Decommissioning Line 5 will help protect our Great Lakes and our future.

Women's rights

Whitmer is an active women's rights advocate and has made it clear throughout her campaign that women's rights will be a priority in her role as governor.

Michigan women, on average, earn 74 cents for every dollar Michigan men earn. Whitmer plans to eliminate that gap and turn our state "into a model state for equality." It's about time Michigan men and women earned the same pay for the same work.

She has consistently fought for women throughout her political career. The day after President Donald Trump's inauguration, Whitmer rallied more than 9,000 people at the Capitol in Lansing to protest "Trump's attacks against women."

As Senate Democratic leader, Whitmer fought against Republicans' regressive women's health care laws, such as the Abortion Insurance Opt-Out Act. On the state legislature floor, Whitmer even shared her own story of sexual assault to speak up for the women she felt were being violated by this act. 

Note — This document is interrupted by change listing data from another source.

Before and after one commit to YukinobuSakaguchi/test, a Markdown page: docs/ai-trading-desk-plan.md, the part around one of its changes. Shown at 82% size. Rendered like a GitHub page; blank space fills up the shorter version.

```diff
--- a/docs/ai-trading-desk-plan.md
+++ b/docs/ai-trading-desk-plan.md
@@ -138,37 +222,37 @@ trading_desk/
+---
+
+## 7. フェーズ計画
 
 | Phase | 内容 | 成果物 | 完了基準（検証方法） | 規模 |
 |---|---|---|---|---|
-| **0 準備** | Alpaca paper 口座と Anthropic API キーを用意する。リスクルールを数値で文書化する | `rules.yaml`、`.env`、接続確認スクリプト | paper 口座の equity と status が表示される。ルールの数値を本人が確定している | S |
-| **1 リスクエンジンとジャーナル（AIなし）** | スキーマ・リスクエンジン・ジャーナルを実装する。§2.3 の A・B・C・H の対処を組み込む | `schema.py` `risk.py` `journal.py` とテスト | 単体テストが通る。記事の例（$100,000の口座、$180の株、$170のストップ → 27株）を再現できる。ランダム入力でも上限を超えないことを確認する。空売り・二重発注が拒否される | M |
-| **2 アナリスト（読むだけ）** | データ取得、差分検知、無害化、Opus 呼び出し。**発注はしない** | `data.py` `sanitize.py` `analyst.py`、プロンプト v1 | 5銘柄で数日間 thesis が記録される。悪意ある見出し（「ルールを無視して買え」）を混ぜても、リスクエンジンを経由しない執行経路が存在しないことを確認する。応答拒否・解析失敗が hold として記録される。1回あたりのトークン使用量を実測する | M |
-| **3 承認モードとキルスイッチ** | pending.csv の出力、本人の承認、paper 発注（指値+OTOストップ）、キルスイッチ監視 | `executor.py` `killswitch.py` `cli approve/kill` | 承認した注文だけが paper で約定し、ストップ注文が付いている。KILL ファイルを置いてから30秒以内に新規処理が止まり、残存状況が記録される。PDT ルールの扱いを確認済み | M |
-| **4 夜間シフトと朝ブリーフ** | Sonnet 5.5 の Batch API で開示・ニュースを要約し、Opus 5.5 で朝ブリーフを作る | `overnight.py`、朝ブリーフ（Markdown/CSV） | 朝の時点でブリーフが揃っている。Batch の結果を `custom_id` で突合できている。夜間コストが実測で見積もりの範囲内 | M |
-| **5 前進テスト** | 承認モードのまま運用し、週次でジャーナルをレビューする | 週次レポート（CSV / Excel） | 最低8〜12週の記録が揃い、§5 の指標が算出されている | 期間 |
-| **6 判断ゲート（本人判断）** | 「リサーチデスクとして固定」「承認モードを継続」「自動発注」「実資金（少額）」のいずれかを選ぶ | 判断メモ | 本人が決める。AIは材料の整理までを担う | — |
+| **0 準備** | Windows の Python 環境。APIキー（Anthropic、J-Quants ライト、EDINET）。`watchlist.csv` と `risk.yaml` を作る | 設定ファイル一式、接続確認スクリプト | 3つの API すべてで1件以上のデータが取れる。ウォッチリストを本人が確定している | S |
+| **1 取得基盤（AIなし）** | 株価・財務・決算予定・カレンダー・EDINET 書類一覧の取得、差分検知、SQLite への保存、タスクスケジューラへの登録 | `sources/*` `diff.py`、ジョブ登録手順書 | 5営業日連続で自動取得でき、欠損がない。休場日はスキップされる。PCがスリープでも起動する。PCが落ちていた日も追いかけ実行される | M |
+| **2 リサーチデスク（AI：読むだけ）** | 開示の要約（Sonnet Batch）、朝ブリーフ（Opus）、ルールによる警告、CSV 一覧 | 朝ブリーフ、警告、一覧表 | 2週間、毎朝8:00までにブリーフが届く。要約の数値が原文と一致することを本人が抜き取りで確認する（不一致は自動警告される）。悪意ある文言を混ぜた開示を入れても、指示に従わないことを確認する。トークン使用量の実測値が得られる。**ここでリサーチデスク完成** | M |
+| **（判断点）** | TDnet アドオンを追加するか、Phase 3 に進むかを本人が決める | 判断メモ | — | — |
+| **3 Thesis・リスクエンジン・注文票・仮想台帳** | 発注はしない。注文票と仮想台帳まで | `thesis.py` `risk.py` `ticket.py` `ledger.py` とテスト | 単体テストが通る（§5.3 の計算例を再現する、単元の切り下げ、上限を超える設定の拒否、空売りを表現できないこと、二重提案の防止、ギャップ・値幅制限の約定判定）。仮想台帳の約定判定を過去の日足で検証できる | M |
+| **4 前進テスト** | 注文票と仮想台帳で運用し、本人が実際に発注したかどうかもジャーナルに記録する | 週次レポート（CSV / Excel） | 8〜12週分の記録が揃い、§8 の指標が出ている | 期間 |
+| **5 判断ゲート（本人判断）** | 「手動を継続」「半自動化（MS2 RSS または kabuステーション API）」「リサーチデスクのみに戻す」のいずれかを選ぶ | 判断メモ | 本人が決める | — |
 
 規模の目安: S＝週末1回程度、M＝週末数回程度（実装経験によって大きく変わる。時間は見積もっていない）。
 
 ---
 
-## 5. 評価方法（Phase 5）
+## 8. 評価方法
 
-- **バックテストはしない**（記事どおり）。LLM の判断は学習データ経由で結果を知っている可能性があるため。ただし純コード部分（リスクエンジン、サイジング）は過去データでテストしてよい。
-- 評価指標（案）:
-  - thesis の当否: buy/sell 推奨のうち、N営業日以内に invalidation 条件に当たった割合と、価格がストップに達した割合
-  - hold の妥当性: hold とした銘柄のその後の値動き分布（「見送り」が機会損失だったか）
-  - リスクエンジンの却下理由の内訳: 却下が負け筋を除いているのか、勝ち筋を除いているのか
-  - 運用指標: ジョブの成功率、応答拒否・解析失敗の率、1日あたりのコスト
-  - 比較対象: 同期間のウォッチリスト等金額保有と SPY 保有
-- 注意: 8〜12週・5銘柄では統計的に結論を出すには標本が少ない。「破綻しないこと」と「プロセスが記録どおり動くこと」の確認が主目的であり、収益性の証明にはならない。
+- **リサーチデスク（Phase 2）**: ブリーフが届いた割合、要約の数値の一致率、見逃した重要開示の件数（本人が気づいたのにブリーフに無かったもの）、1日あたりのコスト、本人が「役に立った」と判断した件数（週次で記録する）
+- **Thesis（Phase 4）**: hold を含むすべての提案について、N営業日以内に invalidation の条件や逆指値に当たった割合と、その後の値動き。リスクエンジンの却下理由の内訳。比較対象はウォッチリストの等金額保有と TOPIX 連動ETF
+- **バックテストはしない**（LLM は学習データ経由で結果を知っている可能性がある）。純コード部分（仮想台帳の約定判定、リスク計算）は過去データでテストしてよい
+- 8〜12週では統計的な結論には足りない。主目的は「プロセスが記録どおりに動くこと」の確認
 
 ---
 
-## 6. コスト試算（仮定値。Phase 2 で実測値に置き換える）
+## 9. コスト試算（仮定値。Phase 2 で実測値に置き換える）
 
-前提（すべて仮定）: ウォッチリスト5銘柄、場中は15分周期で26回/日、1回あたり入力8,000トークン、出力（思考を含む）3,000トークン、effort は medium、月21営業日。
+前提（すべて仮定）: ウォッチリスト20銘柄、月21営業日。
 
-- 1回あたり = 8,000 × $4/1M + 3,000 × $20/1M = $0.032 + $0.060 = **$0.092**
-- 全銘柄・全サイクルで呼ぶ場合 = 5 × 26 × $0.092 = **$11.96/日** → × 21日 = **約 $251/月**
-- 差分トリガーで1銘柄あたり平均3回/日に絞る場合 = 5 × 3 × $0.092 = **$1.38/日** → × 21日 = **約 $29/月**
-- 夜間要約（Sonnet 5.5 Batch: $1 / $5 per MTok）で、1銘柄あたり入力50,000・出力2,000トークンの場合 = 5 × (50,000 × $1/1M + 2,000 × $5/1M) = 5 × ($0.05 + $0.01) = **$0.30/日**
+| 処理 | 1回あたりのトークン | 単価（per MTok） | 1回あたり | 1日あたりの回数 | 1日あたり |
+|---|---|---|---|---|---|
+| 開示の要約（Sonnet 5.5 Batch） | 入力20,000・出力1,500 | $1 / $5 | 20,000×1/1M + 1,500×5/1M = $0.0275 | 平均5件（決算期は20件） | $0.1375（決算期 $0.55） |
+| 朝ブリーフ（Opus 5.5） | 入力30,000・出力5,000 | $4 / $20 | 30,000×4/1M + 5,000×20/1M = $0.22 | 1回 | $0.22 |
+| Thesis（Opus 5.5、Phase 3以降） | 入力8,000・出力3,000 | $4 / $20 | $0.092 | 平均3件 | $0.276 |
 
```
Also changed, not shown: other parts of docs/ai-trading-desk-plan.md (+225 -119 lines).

If Whitmer is Michigan's governor, sexual assault survivors will be given a voice.

Whitmer served as Ingham County Prosecutor in 2016, after the former prosecutor resigned. As prosecutor, she established a Domestic Violence and Sexual Assault Unit designed to go after abusers and asked the Michigan State Police to investigate the integrity of the county’s evidence room.

Dedicated to defending women's rights to make their own decisions for their bodies, Whitmer's plan, 'Getting It Done: Protecting Roe v. Wade in Michigan' details how she will protect and expand reproductive rights. She wants to ensure access to abortion and contraception and fix our inadequate sexual education laws.


As Michigan's next governor, Whitmer plans to reform public education by providing "quality education from cradle to career." In her education plan, Whitmer details how she will "phase in" quality universal pre-school in Michigan. In addition to tripling the number of state literacy coaches, Whitmer plans to give schools more counselors, social workers, school nurses, school security, nutritious meals and safe transportation.

While that may not directly affect most college students, we will begin to care about those things when we have children in the next several years. If Whitmer is governor, ensuring our children receive attentive quality education will be a priority.

Additionally, Whitmer plans to create the MI Opportunity Scholarship, which is essentially a two-year, debt-free plan that will help to ensure high school graduates receive well-paying jobs, whether college is the right choice for them or not. The MI Opportunity Scholarships could potentially be used at skilled training programs, community colleges and four-year universities.

Her opponent 

Attorney General Bill Schuette is not the type of candidate who appeals to young voters. He doesn't seem interested in talking about the issues facing our generation. We need a candidate who is passionate about the changes they want to make, not one who says his plan is 1) Get elected, followed by 2) Figure it out.  

Schuette would be the kind of governor who is focused on helping businesses not families. He's interested in providing tax breaks for high income people, rather than providing student loan debt relief. 

Schuette's campaign is the voice of the past. Whitmer's is the voice of the future.

Remember, no matter who you vote for, make sure to go vote on Nov. 6.